[[ DATASET ENTRIES, beginning ]]
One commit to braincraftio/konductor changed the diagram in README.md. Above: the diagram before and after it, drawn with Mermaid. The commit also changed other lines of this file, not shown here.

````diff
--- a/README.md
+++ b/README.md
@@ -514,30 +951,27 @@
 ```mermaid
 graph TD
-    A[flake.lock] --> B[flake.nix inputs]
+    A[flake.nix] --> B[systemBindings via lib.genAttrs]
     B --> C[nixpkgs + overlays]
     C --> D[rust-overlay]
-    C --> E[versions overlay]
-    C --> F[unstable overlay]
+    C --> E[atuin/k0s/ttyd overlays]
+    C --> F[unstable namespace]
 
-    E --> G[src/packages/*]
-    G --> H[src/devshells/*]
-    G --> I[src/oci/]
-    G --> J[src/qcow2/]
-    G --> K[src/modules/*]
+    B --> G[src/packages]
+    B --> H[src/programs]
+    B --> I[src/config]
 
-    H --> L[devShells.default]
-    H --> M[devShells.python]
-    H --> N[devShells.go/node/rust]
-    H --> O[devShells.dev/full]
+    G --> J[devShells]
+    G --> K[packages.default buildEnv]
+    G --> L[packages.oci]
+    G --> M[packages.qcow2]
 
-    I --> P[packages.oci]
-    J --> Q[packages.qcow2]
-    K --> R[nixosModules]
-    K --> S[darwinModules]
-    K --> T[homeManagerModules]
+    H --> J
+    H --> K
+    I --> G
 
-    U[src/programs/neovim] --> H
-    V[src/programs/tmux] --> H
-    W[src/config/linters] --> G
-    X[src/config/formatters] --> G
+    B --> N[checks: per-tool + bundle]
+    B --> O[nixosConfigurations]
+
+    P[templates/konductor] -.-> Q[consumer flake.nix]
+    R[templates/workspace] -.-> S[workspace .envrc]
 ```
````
[[ DATASET ENTRIES, end ]]
■ WORK TASK
All of the data, start to finish: please output it exactly.

■ OUTPUT BELOW
One commit to braincraftio/konductor changed the diagram in README.md. Above: the diagram before and after it, drawn with Mermaid. The commit also changed other lines of this file, not shown here.

````diff
--- a/README.md
+++ b/README.md
@@ -514,30 +951,27 @@
 ```mermaid
 graph TD
-    A[flake.lock] --> B[flake.nix inputs]
+    A[flake.nix] --> B[systemBindings via lib.genAttrs]
     B --> C[nixpkgs + overlays]
     C --> D[rust-overlay]
-    C --> E[versions overlay]
-    C --> F[unstable overlay]
+    C --> E[atuin/k0s/ttyd overlays]
+    C --> F[unstable namespace]
 
-    E --> G[src/packages/*]
-    G --> H[src/devshells/*]
-    G --> I[src/oci/]
-    G --> J[src/qcow2/]
-    G --> K[src/modules/*]
+    B --> G[src/packages]
+    B --> H[src/programs]
+    B --> I[src/config]
 
-    H --> L[devShells.default]
-    H --> M[devShells.python]
-    H --> N[devShells.go/node/rust]
-    H --> O[devShells.dev/full]
+    G --> J[devShells]
+    G --> K[packages.default buildEnv]
+    G --> L[packages.oci]
+    G --> M[packages.qcow2]
 
-    I --> P[packages.oci]
-    J --> Q[packages.qcow2]
-    K --> R[nixosModules]
-    K --> S[darwinModules]
-    K --> T[homeManagerModules]
+    H --> J
+    H --> K
+    I --> G
 
-    U[src/programs/neovim] --> H
-    V[src/programs/tmux] --> H
-    W[src/config/linters] --> G
-    X[src/config/formatters] --> G
+    B --> N[checks: per-tool + bundle]
+    B --> O[nixosConfigurations]
+
+    P[templates/konductor] -.-> Q[consumer flake.nix]
+    R[templates/workspace] -.-> S[workspace .envrc]
 ```
````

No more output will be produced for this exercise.